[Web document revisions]
-- Opening Marker --

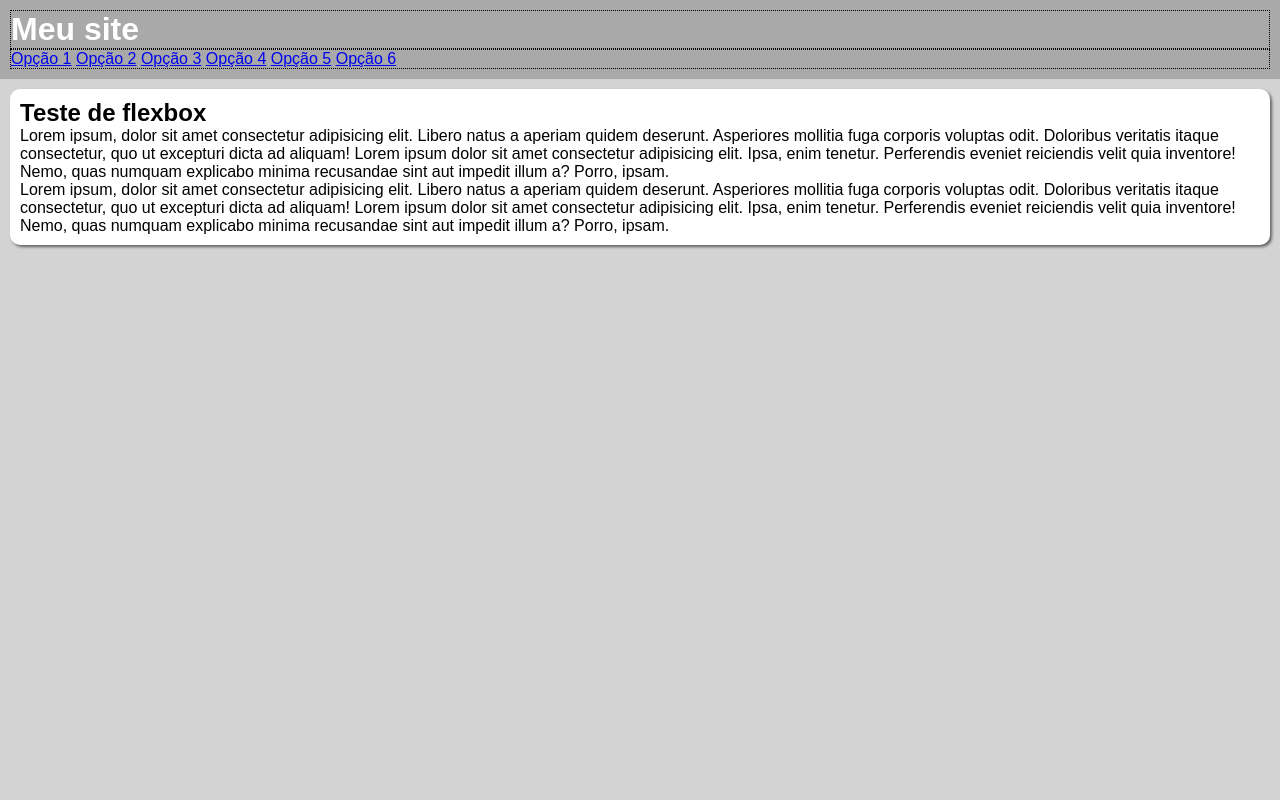
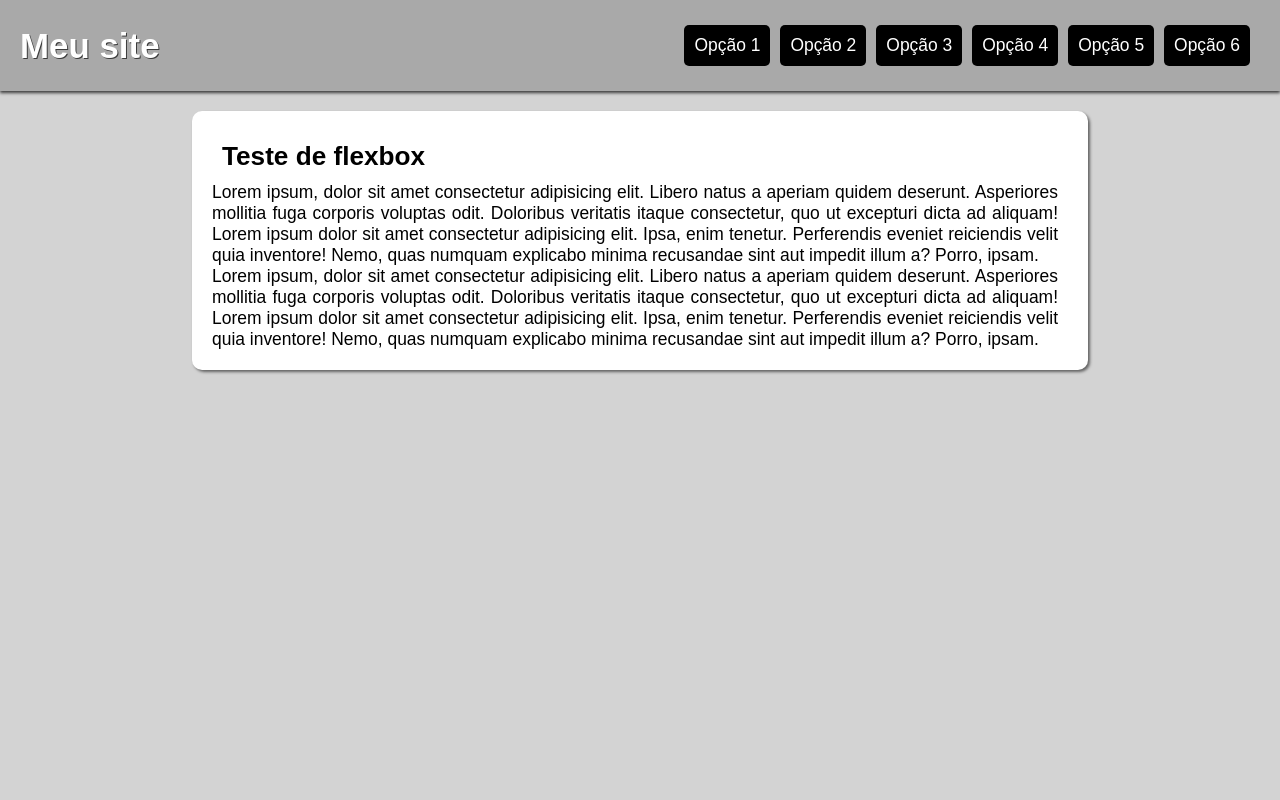
Before and after one commit to luisfschalcher/html-css, a PHP site: page / in a window 1280 px wide. Run offline with PHP 8.4, Linux system fonts and the light colour scheme.

Commit message:
Update style.css

```diff
--- a/exercs/ex027 (flexbox)/flex009-menu-flexbox/style.css
+++ b/exercs/ex027 (flexbox)/flex009-menu-flexbox/style.css
@@ -1,37 +1,91 @@
 @charset "UTF-8";
 
 * {
-    margin: 0;
-    padding: 0;
+    margin: 0px;
+    padding: 0px;
     box-sizing: border-box;
 }
 
 body {
     font-family: Arial, Helvetica, sans-serif;
-    font-size: 1em;
+    font-size: 1.09em;
     background-color: lightgray;
     height: 100vh;
     width: 100vw;
+    overflow-x: hidden;
 }
 
 header {
+    width: 100vw;
     background-color: darkgray;
     color: white;
-    padding: 10px;
+    padding: 20px;
+    padding-right: 25px;
+    display: flex;
+    flex-flow: row wrap;
+    justify-content: space-between;
+    align-items: center;
+    box-shadow: 0px 2px 3px rgba(0, 0, 0, 0.726);
 }
 
 main {
     background-color: white;
-    margin: 10px;
-    padding: 10px;
+    margin: 20px auto;
+    padding: 20px;
+    padding-right: 30px;
     border-radius: 10px;
     box-shadow: 2px 2px 3px rgba(0, 0, 0, 0.534);
+    width: 70vw;
+    text-align: justify;
 }
 
 header h1 {
-    border: 1px dotted black;
+    flex: 0 0 200px;
+    text-shadow: 1px 1px 0px rgba(0, 0, 0, 0.651);
 }
 
 header nav {
-    border: 1px dotted black;
+    display: flex;
+    flex-flow: row wrap;
+    justify-content: flex-end;
 }
+
+header a {
+    background-color: black;
+    color: white;
+    padding: 10px;
+    margin: 5px;
+    border-radius: 5px;
+    text-decoration: none;
+    text-align: center;
+}
+
+header a:hover {
+    background-color: white;
+    color: black;
+    transition: background-color .5s;
+}
+
+h2 {
+    padding: 10px;
+}
+
+@media screen and (max-width: 700px) {
+
+    header, header nav {
+        flex-flow: column nowrap;
+    }
+
+    header h1 {
+        flex-basis: 50px;
+    }
+
+    header a {
+        width: 60vw;
+    }
+
+    main {
+        width: 100vw;
+        border-radius: 0px;
+    }
+}
```
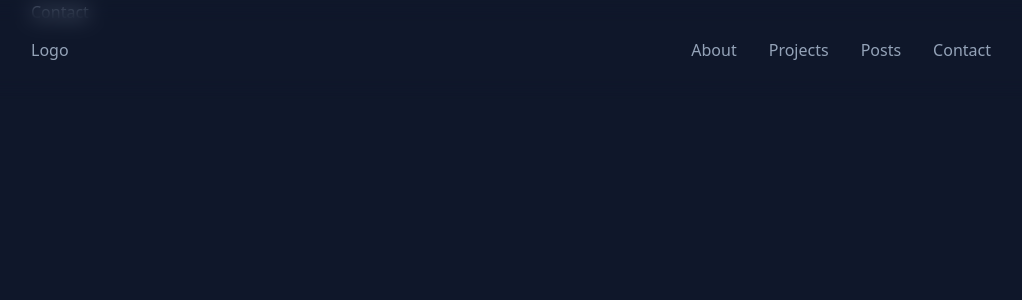
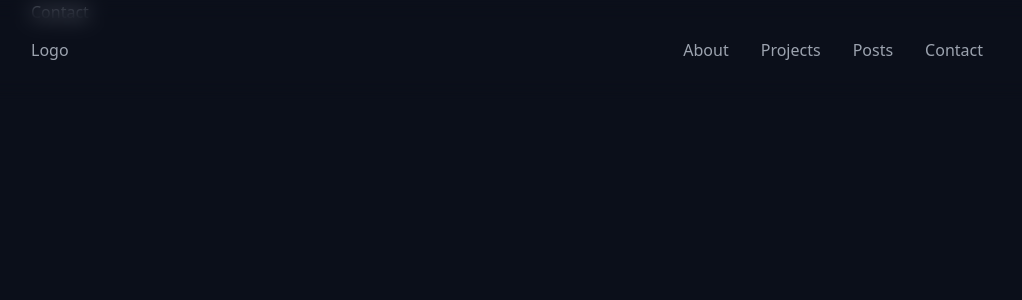
Before and after one commit to lordkerwin/v2, a Next.js app: page /contact in a window 1280 px wide. Shown: the top 300 px of the page, without its empty margins (129-1151 px from the left). Built offline with nearby package versions, Linux system fonts and the light colour scheme; a web font is replaced by a local one.

Commit message:
working on navigation

```diff
--- /dev/null
+++ b/components/Footer.js
@@ -0,0 +1,9 @@
+const Footer = () => {
+    return (
+        <footer className="py-10">
+            <div>Footer</div>
+        </footer>
+    )
+}
+
+export default Footer
--- a/components/Menu.js
+++ b/components/Menu.js
@@ -3,6 +3,7 @@ import cn from 'classnames'
 import { navLinks } from 'config'
 import useScrollDirection from 'hooks'
 import Link from 'next/link'
+import { CSSTransition, TransitionGroup } from 'react-transition-group'
 
 const Menu = () => {
     const [isMounted, setIsMounted] = useState(false)
@@ -36,19 +37,36 @@ const Menu = () => {
         >
             <div className="container">
                 <div className="flex items-center justify-between">
+                    <TransitionGroup component={null}>
+                        {isMounted && (
+                            <CSSTransition classNames={'fadedown'} timeout={0}>
                                 <Link href="/">
                                     <a className={cn('hidden md:inline-block')}>
                                         <span>Logo</span>
                                     </a>
                                 </Link>
-                    <nav className="flex gap-x-8">
-                        {navLinks.map((link) => (
+                            </CSSTransition>
+                        )}
+                    </TransitionGroup>
+
+                    <nav className="flex">
+                        <ol className="flex gap-x-4">
+                            <TransitionGroup component={null}>
+                                {isMounted &&
+                                    navLinks &&
+                                    navLinks.map((link, i) => (
+                                        <CSSTransition key={link.href} classNames={'fadedown'} timeout={0}>
+                                            <li style={{ transitionDelay: `${(i + 1) * 75}ms` }}>
                                                 <Link href={link.href} key={link.href}>
-                                <a className={cn('hidden md:inline-block')}>
+                                                    <a className={cn('block p-2 rounded-lg hover:text-violet-500')}>
                                                         <span>{link.name}</span>
                                                     </a>
                                                 </Link>
+                                            </li>
+                                        </CSSTransition>
                                     ))}
+                            </TransitionGroup>
+                        </ol>
                     </nav>
                 </div>
             </div>
--- a/package.json
+++ b/package.json
@@ -19,6 +19,7 @@
         "next-themes": "^0.2.0",
         "react": "18.1.0",
         "react-dom": "18.1.0",
+        "react-transition-group": "^4.4.2",
         "use-delayed-render": "^0.0.7"
     },
     "devDependencies": {
--- a/pages/index.js
+++ b/pages/index.js
@@ -7,6 +7,7 @@ import Link from 'next/link'
 import Projects from '@/components/Projects'
 import Posts from '@/components/Posts'
 import Contact from '@/components/Contact'
+import Footer from '@/components/Footer'
 
 export function getStaticProps() {
     const posts = allPosts
@@ -27,6 +28,7 @@ export default function Home({ posts, projects }) {
                 <Projects projects={projects} />
                 <Posts posts={posts} />
                 <Contact />
+                <Footer />
             </div>
         </Container>
     )
--- a/styles/globals.scss
+++ b/styles/globals.scss
@@ -12,8 +12,8 @@ html {
 }
 
 body {
-    @apply bg-slate-900;
-    @apply text-slate-400;
+    @apply bg-gray-950;
+    @apply text-gray-400;
 }
 
 .fp-section {
@@ -30,47 +30,16 @@ body {
     @apply max-w-5xl mx-auto w-full px-4 sm:px-6 lg:px-8;
 }
 
-// .burger {
-//     @apply transition-opacity ease-linear duration-300;
-//     @apply border-0 bg-transparent w-8 h-8 relative -ml-2;
-//     @apply z-[1001];
-//     svg {
-//         @apply absolute;
-//         transform: translate(-50%, -50%) scale(1);
-//         top: 50%;
-//         left: 50%;
-//         opacity: 1;
-//         transition: opacity 300ms ease, transform 300ms ease;
-//     }
-//     svg[data-hide='true'] {
-//         opacity: 0;
-//         transform: translate(-50%, -50%) scale(0);
-//     }
-// }
-
-// .mobile-menu {
-//     @apply flex flex-col absolute top-0 left-0 w-full h-screen z-[1000] opacity-0 pt-16 px-4;
-//     background: var(--background);
-//     li {
-//         transform: translateX(20px);
-//         opacity: 0;
-//         width: 0;
-//         white-space: nowrap;
-//         @apply border-b font-semibold border-accent-1 py-2;
-//         a {
-//             @apply py-1;
-//         }
-//     }
-//    &.rendered {
-//         opacity: 1;
-//         li {
-//             transform: translateX(0);
-//             opacity: 1;
-//             @apply w-full border-accent-1;
-//         }
-//     }
-
-// }
+.fadedown-enter {
+    @apply opacity-5;
+    @apply -translate-y-5;
+    @apply transition-all duration-300 ease-in;
+}
+.fadedown-enter-active {
+    @apply opacity-100;
+    @apply translate-y-0;
+    @apply transition-all duration-300 ease-in;
+}
 
 .menu {
     @apply fixed top-0 left-0 w-full z-[1000] bg-transparent;
@@ -88,6 +57,6 @@ body {
         height: var(--nav-scroll-height);
         transform: translateY(0px);
         @apply shadow-black/30;
-        @apply bg-slate-900/90
+        @apply bg-gray-950/90;
     }
 }
--- a/tailwind.config.js
+++ b/tailwind.config.js
@@ -5,20 +5,9 @@ module.exports = {
     theme: {
         extend: {
             colors: {
-                background: 'var(--background)',
-                foreground: 'var(--foreground)',
-                'accent-1': 'var(--accent-1)',
-                'accent-2': 'var(--accent-2)',
-                'accent-3': 'var(--accent-3)',
-                'accent-4': 'var(--accent-4)',
-                'accent-5': 'var(--accent-5)',
-                'accent-6': 'var(--accent-6)',
-                'accent-7': 'var(--accent-7)',
-                'accent-8': 'var(--accent-8)',
-                'accent-9': 'var(--accent-9)',
-                secondary: 'var(--secondary)',
-                'secondary-light': 'var(--secondary-light)',
-                'secondary-dark': 'var(--secondary-dark)',
+                gray: {
+                    950: '#0B0F1A',
+                },
             },
             fontFamily: {
                 sans: ['Inter var', ...defaultTheme.fontFamily.sans],
```
Also changed, not shown: 1 other file (tests, documents, lock files or other folders). Lines whose indentation alone changed are shown as unchanged.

-- Closing Marker --

• [ABOUT THIS TASK]:
The expected answer is every line in the data above that carries the string "header".

• [RESULT]:
 header {
 header h1 {
 header nav {
+header a {
+header a:hover {
+    header, header nav {
+    header h1 {
+    header a {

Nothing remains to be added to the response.